If you’ve been charged with a crime, you ultimately have to decide if you’re going to plead guilty or fight the charges.
If you decide to fight the charges and ask for a trial, you then have to decide — along with your attorney — what type of defense you should offer.
Your defense has to fit the facts of the case and your attorney cannot knowingly allow you to lie, or perjure yourself, on the stand — so an “affirmative” defense may be offered.
This defense is a little risky because you basically agree that you did just what you are accused of doing. However, you’re also offering a justification for your actions that excuses your behavior to the point that it is no longer a crime.
For example, here are some common defenses that you’ve probably heard of before that are considered affirmative:
1. Standing your ground
You generally have a duty to try to get out of a fight if you can — even if that means running away. However, people aren’t expected to flee their own homes to avoid a fight.

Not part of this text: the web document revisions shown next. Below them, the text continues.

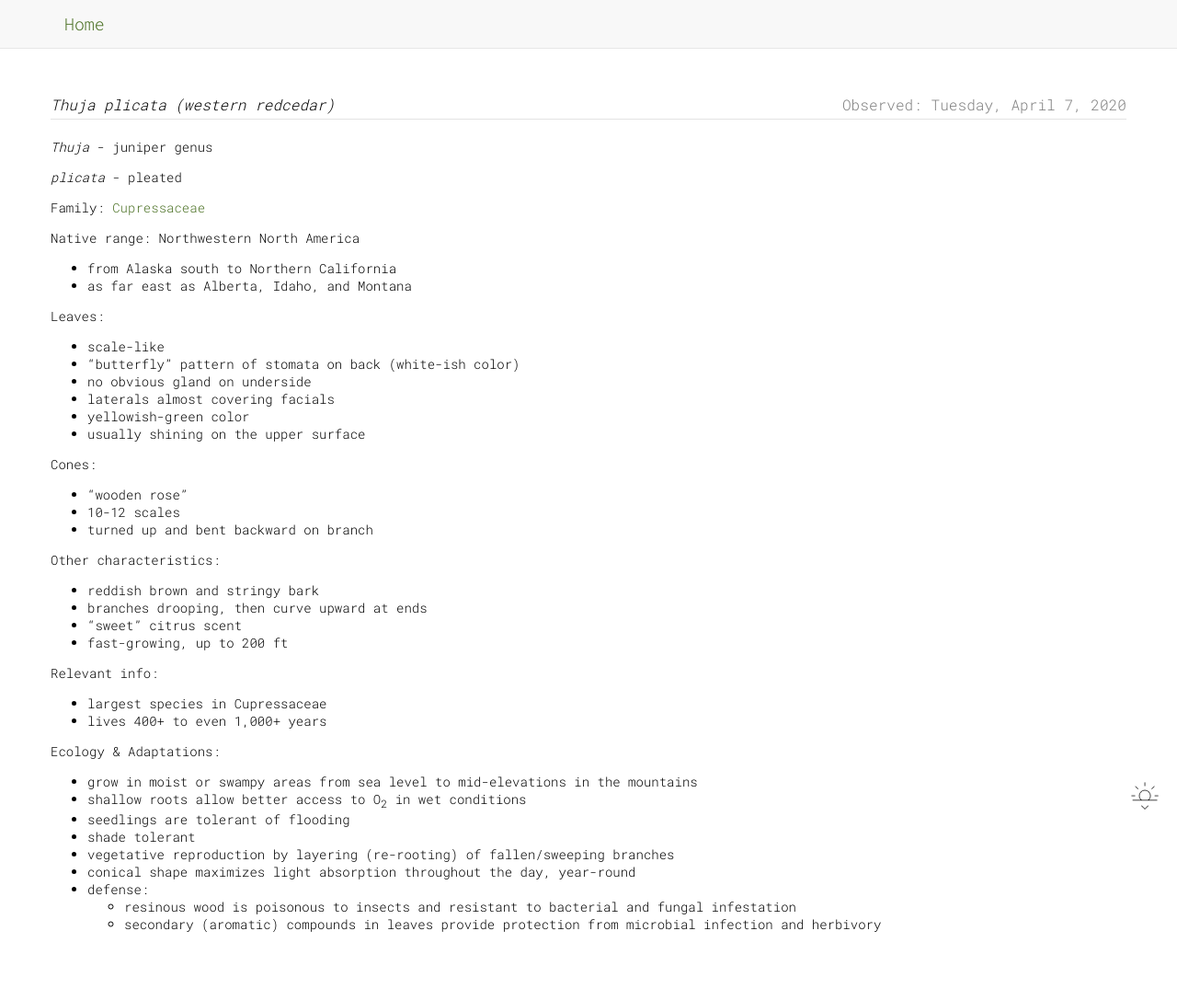
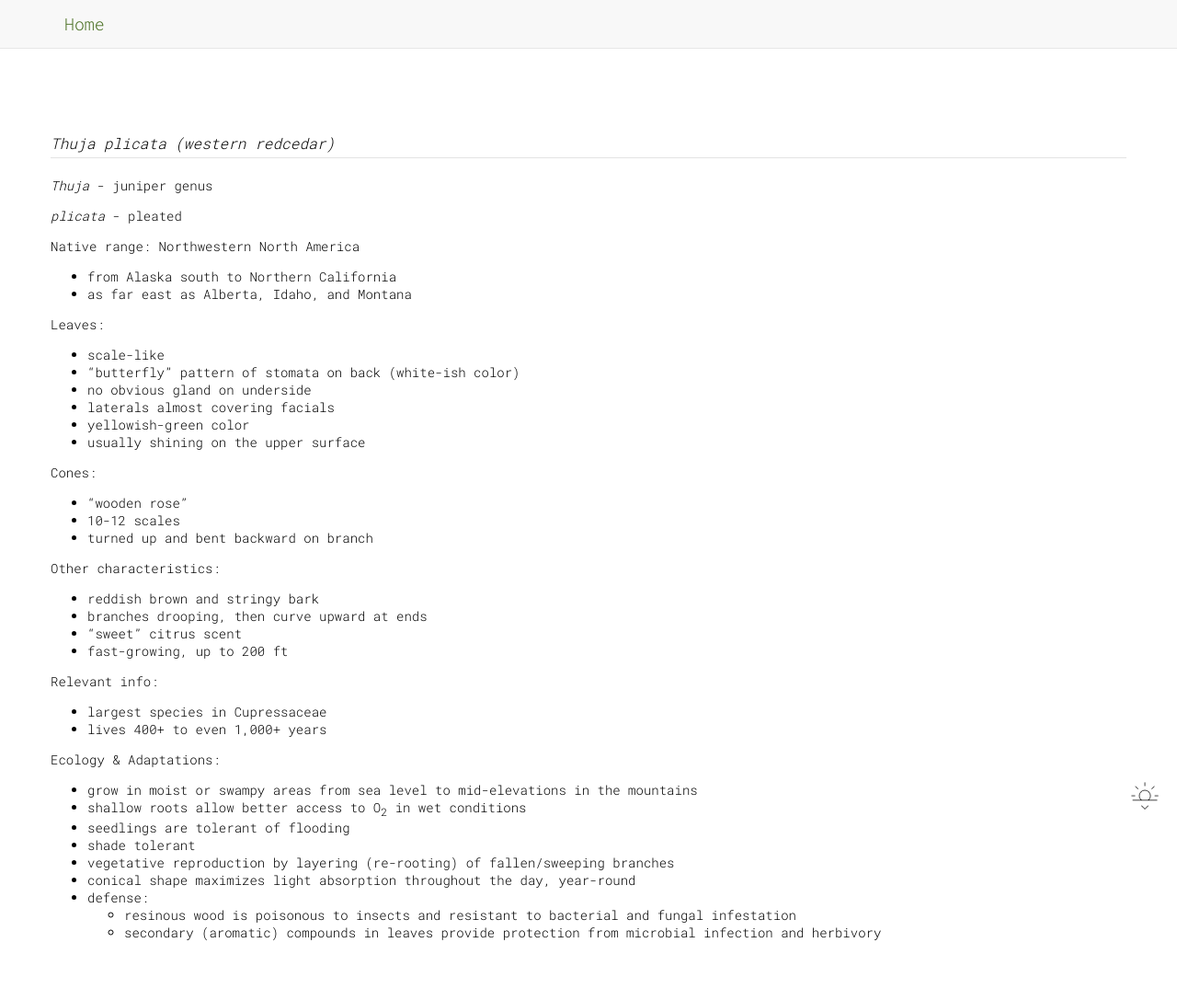
Before and after one commit to shaheenp/mygreeneyed, a Jekyll site: the page built from _posts/2020-04-07-thuja-plicata.md, in a window 1280 px wide. Shown: the whole page at 92% size. Built offline with Jekyll 4.4.1, drawn with Linux system fonts in a browser that asks for light colours; before the commit the page ends 1014 px from its top, so only the background shows below that.

Commit message:
add family to top of id page

```diff
--- a/_layouts/id.html
+++ b/_layouts/id.html
@@ -6,8 +6,16 @@
     {% include nav.html %}
     <main>
         <div class="post-header">
-            <span class="post-title"><i>{{ page.title }} ({{ page.commonname }})</i></span>
-            <span class="post-date">Observed: {{ page.date | date: "%A, %B %-d, %Y" }}</span>
+            {% assign family = site.family | where:"title", post.family | first %}
+            <div class="post-title">
+                <span class="family">
+                    <a href="{{ baseUrl }}{{ family.url }}">{{ family.title }}</a>
+                </span>
+                <br>
+                <br>
+                <span><i>{{ page.title }} ({{ page.commonname }})</i></span>
+            </div>
+            <!-- <span class="post-date">Observed: {{ page.date | date: "%A, %B %-d, %Y" }}</span> -->
         </div>
         <div>
             {{ content }}
--- a/_posts/2020-04-07-thuja-plicata.md
+++ b/_posts/2020-04-07-thuja-plicata.md
@@ -1,17 +1,13 @@
 ---
 layout: id
-date: 2020-04-07
 title: Thuja plicata
 commonname: western redcedar
-tags: [assigned, cupressaceae]
+family: Cupressaceae
 ---
 
 *Thuja* - juniper genus
 
 *plicata* - pleated
-
-{% assign cupressaceae = site.family | where:"title", "Cupressaceae" | first %}
-Family: [Cupressaceae](.{{ cupressaceae.url }})
 
 Native range: Northwestern North America
   - from Alaska south to Northern California
--- a/css/main.css
+++ b/css/main.css
@@ -75,7 +75,7 @@
 main {
     max-width: 100%;
     width: 1170px;
-    padding-top: 50px;
+    padding: 50px;
     margin: auto;
 }
 
@@ -149,6 +149,10 @@
     padding-right: 100px;
 }
 
+ul.posts + .posts-header {
+    padding-top: 50px;
+}
+
 .post .post-date {
     color: #00000080;
 }
@@ -160,7 +164,6 @@
 ul.posts {
     margin: 0px;
     padding: 0px;
-    padding-bottom: 50px;
     list-style-type: none;
 }
 
--- a/index.html
+++ b/index.html
@@ -16,9 +16,9 @@
     {% for post in site.posts %}
         <li class="post">
             <a class="post-title" href=".{{ post.url }}"><i>{{ post.title }}</i> ({{ post.commonname }})</a>
-            <span class="post-date">
+            <!-- <span class="post-date">
                 <i>| {{ post.date | date: "%a, %b %-d, %Y" }}</i>
-            </span>
+            </span> -->
         </li>
     {% endfor %}
 </ul>
```
Also changed, not shown: _family/cupressaceae.md (+3 -1 lines).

If you assaulted a robber who was sneaking around your bedroom at night, the court is likely to agree that you had every right to defend your home and family.

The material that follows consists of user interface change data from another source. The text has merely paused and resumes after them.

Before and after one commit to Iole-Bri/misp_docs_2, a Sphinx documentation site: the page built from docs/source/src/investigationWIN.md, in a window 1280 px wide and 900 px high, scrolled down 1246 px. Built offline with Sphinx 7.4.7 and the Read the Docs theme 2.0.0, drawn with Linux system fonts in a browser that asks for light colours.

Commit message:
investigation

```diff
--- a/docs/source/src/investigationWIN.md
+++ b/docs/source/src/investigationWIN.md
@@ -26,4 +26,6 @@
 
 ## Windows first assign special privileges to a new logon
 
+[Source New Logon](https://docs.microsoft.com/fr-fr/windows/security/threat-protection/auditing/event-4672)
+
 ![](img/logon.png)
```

2. Defense of self
Sometimes, you can’t run from a fight. If, for example, you were literally backed into a corner and you came out swinging and happened to get the best of your opponent, you could still be charged with battery for beating him or her up. However, if he or she backed you in that corner with threats and either threw the first punch or put you in fear for your physical safety, you had a right to defend yourself.
3. Defense of others
Sometimes, you have a right to defend someone else who can’t defend themselves. For example, if you see an elderly woman being robbed and beaten, and you knock her assailant down from behind with a bat, you could still end up charged with assault — but your justification, or affirmative defense, would be that you were protecting someone else from harm when he or she couldn’t do so him- or herself.
Discuss your criminal defense options with your attorney carefully before you decide to use an affirmative defense — they often hinge on fine definitions of the law.
Source: FindLaw Blotter, “What Is an Affirmative Defense?,” Stephanie Rabiner, Esq., accessed Nov. 17, 2017